The Census Bureau has dubbed nearly 600,000 workers who have one-way commutes of at least 90 minutes and travel 50 miles or more “mega-commuters” in their annual American Community Survey released today.
But mega-commuting could be hitting your wallet hard.
“In 2012, the average price of gas was $3.60 per gallon, the highest ever,” Michael Green, an AAA spokesman told ABC News. “If you are a mega-commuter, you are likely paying more on average for gas than ever before.”
At nearly double the national average for a one-way daily commute, all of those extra miles could cost mega-commuters more than just their time.
The average fuel economy of vehicles on the road is 23.5 miles per gallon, according to the Federal Bureau of Transportation Statistics. At this rate, with a 50-mile one-way trek, mega-commuters in 2012 could have paid as much as $155 more per month, or $1,860 a year on gas.
“Keep in mind, the price of gas fluctuates over the course of the year,” Green said. “Commuting costs would differ depending on the time of year, with higher prices in the spring for commuters, but they would suffer less in the winter when they’re lower.”
While the numbers may seem high, they have remained surprisingly stable through the years and are part of a general trend of commuting in America.
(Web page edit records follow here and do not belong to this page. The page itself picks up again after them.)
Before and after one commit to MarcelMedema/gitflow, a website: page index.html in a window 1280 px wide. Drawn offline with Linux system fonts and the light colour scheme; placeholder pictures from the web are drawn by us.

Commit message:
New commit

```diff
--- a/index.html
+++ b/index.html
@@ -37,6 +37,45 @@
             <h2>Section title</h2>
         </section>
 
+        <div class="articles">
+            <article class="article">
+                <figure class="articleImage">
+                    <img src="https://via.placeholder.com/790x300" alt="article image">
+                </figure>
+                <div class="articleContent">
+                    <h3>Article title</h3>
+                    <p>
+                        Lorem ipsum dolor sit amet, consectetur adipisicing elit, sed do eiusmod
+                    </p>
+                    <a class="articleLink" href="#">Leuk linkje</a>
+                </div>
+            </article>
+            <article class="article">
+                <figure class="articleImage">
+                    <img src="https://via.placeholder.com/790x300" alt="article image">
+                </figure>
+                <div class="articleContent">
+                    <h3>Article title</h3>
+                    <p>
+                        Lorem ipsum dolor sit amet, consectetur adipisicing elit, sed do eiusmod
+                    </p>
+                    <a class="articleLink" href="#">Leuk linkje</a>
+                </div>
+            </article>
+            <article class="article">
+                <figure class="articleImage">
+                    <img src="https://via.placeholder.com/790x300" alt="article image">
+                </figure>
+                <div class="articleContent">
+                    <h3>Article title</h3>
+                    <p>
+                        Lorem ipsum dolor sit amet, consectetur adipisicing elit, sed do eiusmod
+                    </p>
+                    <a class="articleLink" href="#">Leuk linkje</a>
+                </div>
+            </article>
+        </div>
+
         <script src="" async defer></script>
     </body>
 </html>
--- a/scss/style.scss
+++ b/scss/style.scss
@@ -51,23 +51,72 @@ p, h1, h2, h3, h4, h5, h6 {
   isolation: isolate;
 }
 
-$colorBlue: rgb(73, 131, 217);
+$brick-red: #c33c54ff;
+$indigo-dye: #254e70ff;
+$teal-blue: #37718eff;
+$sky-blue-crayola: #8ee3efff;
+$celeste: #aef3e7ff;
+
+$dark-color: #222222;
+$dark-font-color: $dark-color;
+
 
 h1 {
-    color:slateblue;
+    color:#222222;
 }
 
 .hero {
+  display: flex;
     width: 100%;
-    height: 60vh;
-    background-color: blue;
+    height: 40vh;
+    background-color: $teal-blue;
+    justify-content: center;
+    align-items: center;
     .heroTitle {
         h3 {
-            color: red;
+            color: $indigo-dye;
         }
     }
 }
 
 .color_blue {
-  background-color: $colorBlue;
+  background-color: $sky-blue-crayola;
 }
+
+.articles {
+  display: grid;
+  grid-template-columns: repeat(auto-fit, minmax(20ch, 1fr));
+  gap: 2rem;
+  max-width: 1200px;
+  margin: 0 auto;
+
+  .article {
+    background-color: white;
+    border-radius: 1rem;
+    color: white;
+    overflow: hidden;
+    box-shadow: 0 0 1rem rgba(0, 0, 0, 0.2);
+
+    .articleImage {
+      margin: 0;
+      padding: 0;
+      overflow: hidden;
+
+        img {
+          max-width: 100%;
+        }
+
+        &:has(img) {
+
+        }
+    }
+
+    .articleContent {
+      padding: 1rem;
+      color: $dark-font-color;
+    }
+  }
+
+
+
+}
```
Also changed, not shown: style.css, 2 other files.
“When you look at 60 or 90 minutes commute times, for example, there hasn’t been a lot of change, even with data collected back in 1980 and 1990,” Alison Fields, Chief of the Journey to Work and Migration Statistics Branch of the Census Bureau told ABC News. “People may be trying to balance where they want to live with where they want to work.”
The District of Columbia is a frontrunner with an exodus of workers who travel to and from the district.
DC leads the nation with 72.4 percent of its workers residing in a different state — more than triple the level of out-of-state commuters from other states. The district also harbors 25.2 percent of residents who cross state lines to get to work.
By county, the New York City metropolitan area had the three highest volumes of commuters — with workers leaving the boroughs, each a separate county, where they live to travel to Manhattan. Los Angeles County to Orange County and vice versa represented the fourth and fifth largest flows of commuters across county lines.
Top 5 Mega County One-Way Commuter Flows by Frequency:
1. San Bernardino County to Los Angeles County, CA.
Average Time: 104.2 minutes
Average Distance: 68 miles
2. Riverside County to Los Angeles County, CA.
Average Time: 109.3 minutes
Average Distance: 77.4 miles
3. Suffolk County to New York County, NY.
Average Time: 114.2 minutes
Average Distance: 64.5 miles
4. Fairfield County, CT to New York County, NY.
Average Time: 104.2 minutes
Average Distance: 60.4 miles
5. Orange County, NY to New York County, NY.
Average Time: 110.7 minutes
Average Distance: 62.3 miles